Section 5. That all men and women have a natural and indefeasible right to worship Almighty God according to the dictates of their own consciences; that no human authority can control or interfere with the rights of conscience; that no person shall, on account of his or her religious persuasion or belief, be rendered ineligible to any public office or trust or profit in this state, be disqualified from testifying or serving as a juror, or be molested in his or her person or estate; that to secure a citizen's right to acknowledge Almighty God according to the dictates of his or her own conscience, neither the state nor any of its political subdivisions shall establish any official religion, nor shall a citizen's right to pray or express his or her religious beliefs be infringed; that the state shall not coerce any person to participate in any prayer or other religious activity, but shall ensure that any person shall have the right to pray individually or corporately in a private or public setting so long as such prayer does not result in disturbance of the peace or disruption of a public meeting or assembly; that citizens as well as elected officials and employees of the state of Missouri and its political subdivisions shall have the right to pray on government premises and public property so long as such prayers abide within the same parameters placed upon any other free speech under similar circumstances; that the General Assembly and the governing bodies of political subdivisions may extend to ministers, clergypersons, and other individuals the privilege to offer invocations or other prayers at meetings or sessions of the General Assembly or governing bodies; that students may express their beliefs about religion in written and oral assignments free from discrimination based on the religious content of their work; that no student shall be compelled to perform or participate in academic assignments or educational presentations that violate his or her religious beliefs; that the state shall ensure public school students their right to free exercise of religious expression without interference, as long as such prayer or other expression is private and voluntary, whether individually or corporately, and in a manner that is not disruptive and as long as such prayers or expressions abide within the same parameters placed upon any other free speech under similar circumstances; and, to emphasize the right to free exercise of religious expression, that all free public schools receiving state appropriations shall display, in a conspicuous and legible manner, the text of the Bill of Rights of the Constitution of the United States; but this section shall not be construed to expand the rights of prisoners in state or local custody beyond those afforded by the laws of the United States, excuse acts of licentiousness, nor to justify practices inconsistent with the good order, peace or safety of the state, or with the rights of others.
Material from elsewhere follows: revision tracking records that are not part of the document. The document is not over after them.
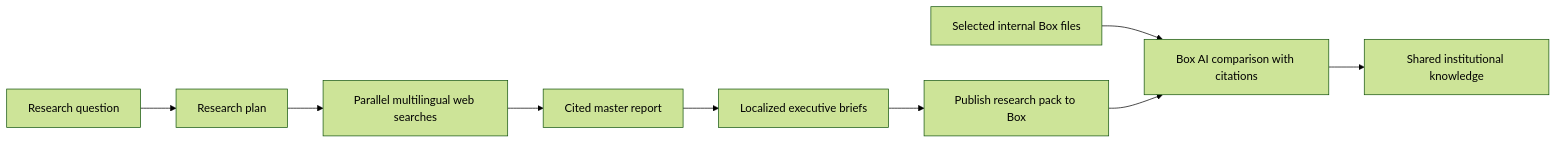
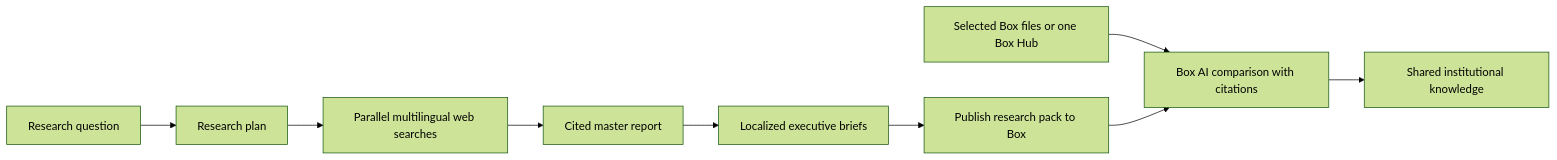
One commit to box-community/box-temporal-openai-agent changed the diagram in README.md. Above: the diagram before and after it, drawn with Mermaid (forest theme). The commit also changed other lines of this file and 11 other files, not shown here.

````diff
--- a/README.md
+++ b/README.md
@@ -20,11 +21,11 @@
 ```mermaid
 flowchart LR
     Q["Research question"] --> P["Research plan"]
     P --> S["Parallel multilingual web searches"]
     S --> R["Cited master report"]
     R --> L["Localized executive briefs"]
     L --> B["Publish research pack to Box"]
-    I["Selected internal Box files"] --> A["Box AI comparison with citations"]
+    I["Selected Box files or one Box Hub"] --> A["Box AI comparison with citations"]
     B --> A
     A --> D["Shared institutional knowledge"]
 ```
````
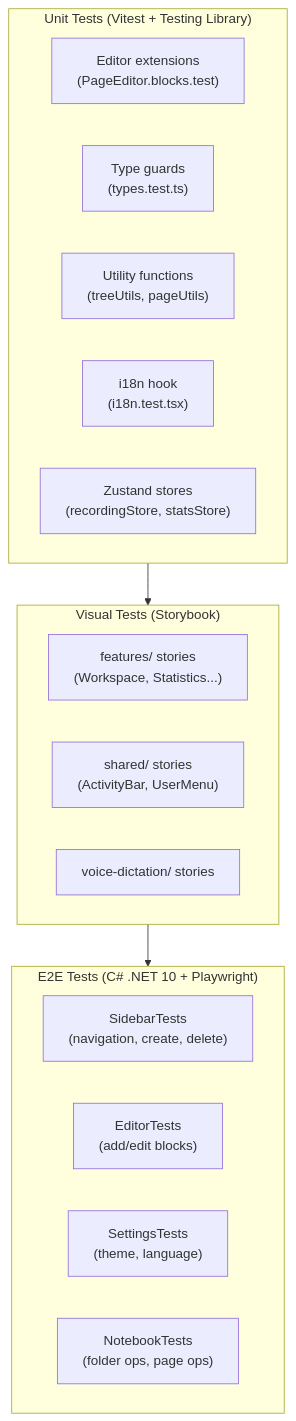
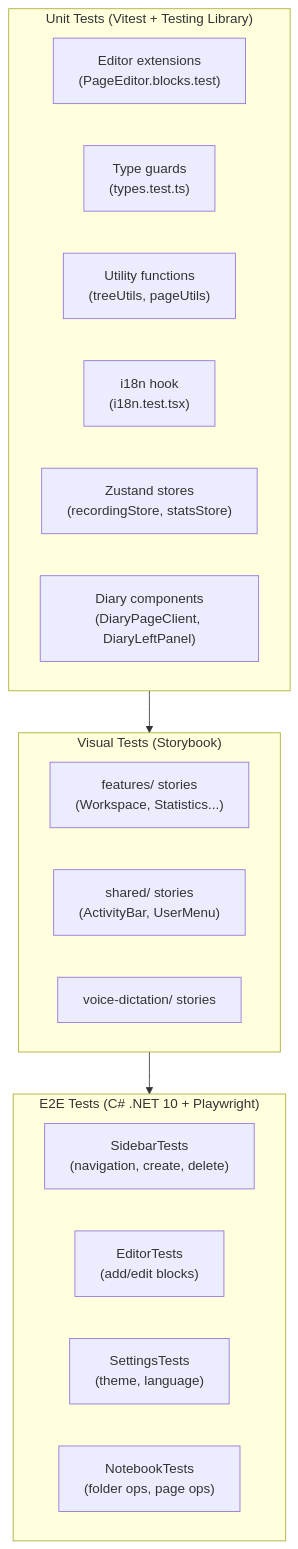
Before and after one commit to Ligred/devTree: diagram 19 of 20 in docs/ARCHITECTURE.md, drawn with Mermaid. The commit also changed other lines of this file and 7 other files, not shown here.

````diff
--- a/docs/ARCHITECTURE.md
+++ b/docs/ARCHITECTURE.md
@@ -762,25 +796,26 @@
 ```mermaid
 graph TD
     subgraph Unit["Unit Tests (Vitest + Testing Library)"]
         UBlock["Editor extensions\n(PageEditor.blocks.test)"]
         UTypes["Type guards\n(types.test.ts)"]
         UUtils["Utility functions\n(treeUtils, pageUtils)"]
         UI18n["i18n hook\n(i18n.test.tsx)"]
         UStores["Zustand stores\n(recordingStore, statsStore)"]
+        UDiary["Diary components\n(DiaryPageClient, DiaryLeftPanel)"]
     end
 
     subgraph Visual["Visual Tests (Storybook)"]
         SFeature["features/ stories\n(Workspace, Statistics...)"]
         SShared["shared/ stories\n(ActivityBar, UserMenu)"]
         SVoice["voice-dictation/ stories"]
     end
 
     subgraph E2E["E2E Tests (C# .NET 10 + Playwright)"]
         ESidebar["SidebarTests\n(navigation, create, delete)"]
         EEditor["EditorTests\n(add/edit blocks)"]
         ESettings["SettingsTests\n(theme, language)"]
         ENotebook["NotebookTests\n(folder ops, page ops)"]
     end
 
     Unit --> Visual --> E2E
 ```
````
Source: Const. of 1875, Art. II, § 5.
(Amended August 7, 2012)
(1953) Evidence reviewed and held to establish that schools taught by nuns of religious order were not in fact free public schools and therefore not entitled to support from public funds. Berghorn v. Reorganized School Dist. No. 8, 364 Mo. 121, 260 S.W.2d 573.
(1973) Payment of taxes by parent who sends his children to religiously oriented schools does not interfere with his constitutional right to select such a school for his children. McDonough v. Aylward (Mo.), 500 S.W.2d 721.
(1976) Denial to members of a religious society of whom only one was a priest and the others were laymen who did not have the religious ministry as a primary and regular vocation, of an occupancy permit to occupy an existing residence as their home in an area zoned single family residential was not a denial of their constitutional rights under the freedom-of-worship and due process clauses of the Missouri Constitution. Association for Educational Development v. Hayward (Mo.), 533 S.W.2d 579.